29 2008 NVO Summer School29 Suggested Reading: Data Mining in Astronomy Djorgovski et al. 2000, Searches for Rare and New Types of Objects. Djorgovski et al. 2000, Exploration of Large Digital Sky Surveys. Djorgovski et al. 2001, Exploration of Parameter Spaces in a Virtual Observatory. Mining the Sky, 2001, published proceedings of ESO conference.Mining the Sky Suchkov et al. 2003, Automated Object Classification with ClassX. astro-ph/ astro-ph/ Suchkov, Hanisch, & Margon 2005, A Census of Object Types and Redshift Estimates in the SDSS Photometric Catalog from a Trained Decision Tree Classifier. Giannella et al. 2006, Distributed Data Mining for Astronomy Catalogs. Rohde et al. 2006, Matching of Catalogues by Probabilistic Pattern Classification. Budavari & Szalay 2008, Probabilistic Cross-Identification of Astronomical Sources.

30 2008 NVO Summer School30 Suggested Reading, continued: Data Mining in Astronomy Odewahn et al. 1993, Star-Galaxy Separation with a Neural Network. 2: Multiple Schmidt Plate Fields. Borne 2000, Science User Scenarios for a Virtual Observatory Design Reference Mission: Science Requirements for Data Mining. astro-ph/ astro-ph/ Brunner et al. 2001, Massive Datasets in Astronomy. astro-ph/ astro-ph/ Gray et al. 2002, Data Mining the SDSS SkyServer Database.
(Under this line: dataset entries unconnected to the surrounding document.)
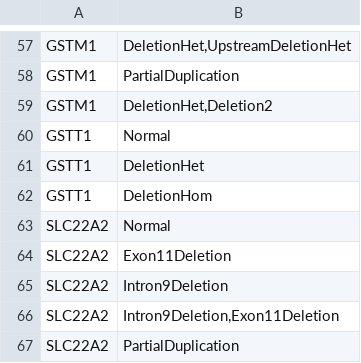
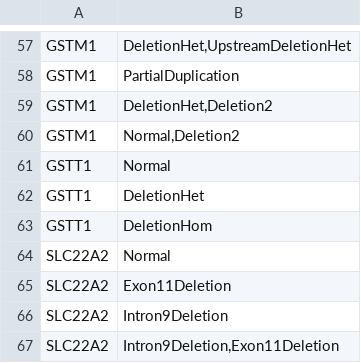
Before and after one commit to sbslee/pypgx, a CSV file: pypgx/api/data/cnv-table.csv, drawn as a sheet; only a part is shown, gaps mark what is left out; the shorter side is filled out with more unchanged rows.

Commit message:
Update CNV data for GSTM1

```diff
--- a/pypgx/api/data/cnv-table.csv
+++ b/pypgx/api/data/cnv-table.csv
@@ -59,2 +59,3 @@ GSTM1,PartialDuplication
 GSTM1,"DeletionHet,Deletion2"
+GSTM1,"Normal,Deletion2"
 GSTT1,Normal
```
Also changed, not shown: 3 other files.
Odewahn et al. 2004, The Digitized Second Palomar Observatory Sky Survey (DPOSS). III. Star-Galaxy Separation. Ball, Brunner, et al. 2006, Robust Machine Learning Applied to Astronomical Data Sets. I. Star-Galaxy Classification of the Sloan Digital Sky Survey DR3 Using Decision Trees. Ball, Brunner, et al. 2007, Robust Machine Learning Applied to Astronomical Data Sets. II. Quantifying Photometric Redshifts for Quasars Using Instance-based Learning. Ball, Brunner, et al. 2008, Robust Machine Learning Applied to Astronomical Data Sets. III. Probabilistic Photometric Redshifts for Galaxies and Quasars in the SDSS and GALEX.

31 2008 NVO Summer School31 Suggested Reading, continued: Data Mining in Astronomy Rogers & Riess 1994, Detection and Classification of CCD Defects with an Artificial Neural Network. Feeney et al. 2005, Automated Detection of Classical Novae with Neural Networks. Wadadekar 2005, Estimating Photometric Redshifts Using Support Vector Machines. Bazell & Miller 2005, Class Discovery in Galaxy Classification. Bazell, Miller, & SubbaRao 2006, Objective Subclass Determination of Sloan Digital Sky Survey Spectroscopically Unclassified Objects. Ferreras et al. 2006, A Principal Component Analysis approach to the Star Formation History of Elliptical Galaxies in Compact Groups. Way & Srivastava 2006, Novel Methods for Predicting Photometric Redshifts from Broadband Photometry Using Virtual Sensors. Carliles et al. 2007, Photometric Redshift Estimation on SDSS Data Using Random Forests.

32 2008 NVO Summer School32 OUTLINE Scientific Databases Some key astronomy problems Astronomy Data Mining examples Suggested Reading Some Data Mining Software Summary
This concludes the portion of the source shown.